## Problem description
All records below should be repeated exactly, with the pictures left out.

(Before and after images)
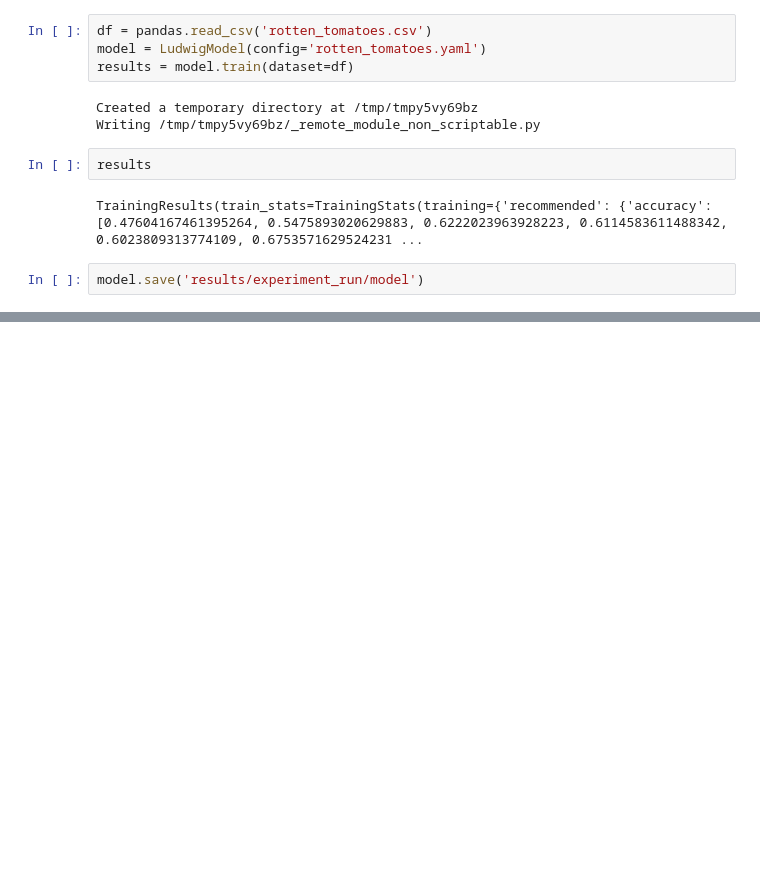
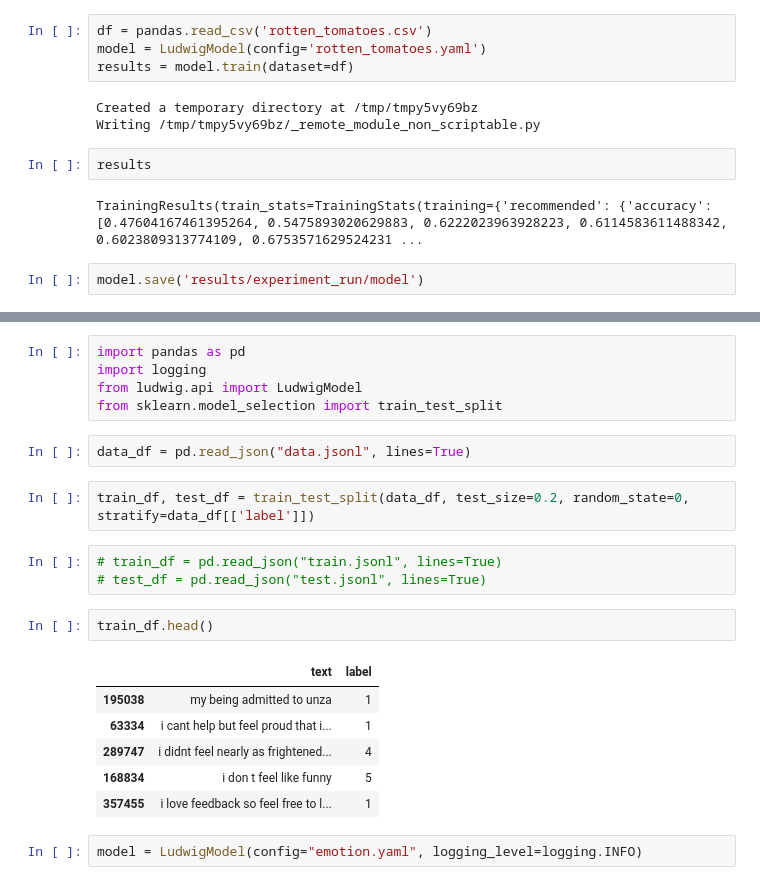
Before and after one commit to guptashrey/AutoML-with-Ludwig, a Jupyter notebook: ludwig_tutorial.ipynb, the cells around one changed output, grey strips where cells are left out. Cells and saved outputs as stored; diff of their text form; blank space fills up the shorter version.

```diff
--- a/ludwig_tutorial.ipynb
+++ b/ludwig_tutorial.ipynb
@@ -26,3 +26,26 @@ predictions.head()
 | 2 | [0.022259831428527832, 0.97774016... | True | 0.022260 | 0.977740 | ... |
 | 3 | [0.020328819751739502, 0.97967118... | True | 0.020329 | 0.979671 | ... |
 | 4 | [0.8697960078716278, 0.1302039921... | False | 0.869796 | 0.130204 | ... |
+# %%
+import pandas as pd
+import logging
+from ludwig.api import LudwigModel
+from sklearn.model_selection import train_test_split
+# %%
+data_df = pd.read_json("data.jsonl", lines=True)
+# %%
+train_df, test_df = train_test_split(data_df, test_size=0.2, random_state=0, stratify=data_df[['label']])
+# %%
+# train_df = pd.read_json("train.jsonl", lines=True)
+# test_df = pd.read_json("test.jsonl", lines=True)
+# %%
+train_df.head()
+# %% [output]
+|  | text | label |
+| 195038 | my being admitted to unza | 1 |
+| 63334 | i cant help but feel proud that i... | 1 |
+| 289747 | i didnt feel nearly as frightened... | 4 |
+| 168834 | i don t feel like funny | 5 |
+| 357455 | i love feedback so feel free to l... | 1 |
+# %%
+model = LudwigModel(config="emotion.yaml", logging_level=logging.INFO)
```
Also changed, not shown: parts of 4 cells of this notebook, 5 other files.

## Answer to this task
Before and after one commit to guptashrey/AutoML-with-Ludwig, a Jupyter notebook: ludwig_tutorial.ipynb, the cells around one changed output, grey strips where cells are left out. Cells and saved outputs as stored; diff of their text form; blank space fills up the shorter version.

```diff
--- a/ludwig_tutorial.ipynb
+++ b/ludwig_tutorial.ipynb
@@ -26,3 +26,26 @@ predictions.head()
 | 2 | [0.022259831428527832, 0.97774016... | True | 0.022260 | 0.977740 | ... |
 | 3 | [0.020328819751739502, 0.97967118... | True | 0.020329 | 0.979671 | ... |
 | 4 | [0.8697960078716278, 0.1302039921... | False | 0.869796 | 0.130204 | ... |
+# %%
+import pandas as pd
+import logging
+from ludwig.api import LudwigModel
+from sklearn.model_selection import train_test_split
+# %%
+data_df = pd.read_json("data.jsonl", lines=True)
+# %%
+train_df, test_df = train_test_split(data_df, test_size=0.2, random_state=0, stratify=data_df[['label']])
+# %%
+# train_df = pd.read_json("train.jsonl", lines=True)
+# test_df = pd.read_json("test.jsonl", lines=True)
+# %%
+train_df.head()
+# %% [output]
+|  | text | label |
+| 195038 | my being admitted to unza | 1 |
+| 63334 | i cant help but feel proud that i... | 1 |
+| 289747 | i didnt feel nearly as frightened... | 4 |
+| 168834 | i don t feel like funny | 5 |
+| 357455 | i love feedback so feel free to l... | 1 |
+# %%
+model = LudwigModel(config="emotion.yaml", logging_level=logging.INFO)
```
Also changed, not shown: parts of 4 cells of this notebook, 5 other files.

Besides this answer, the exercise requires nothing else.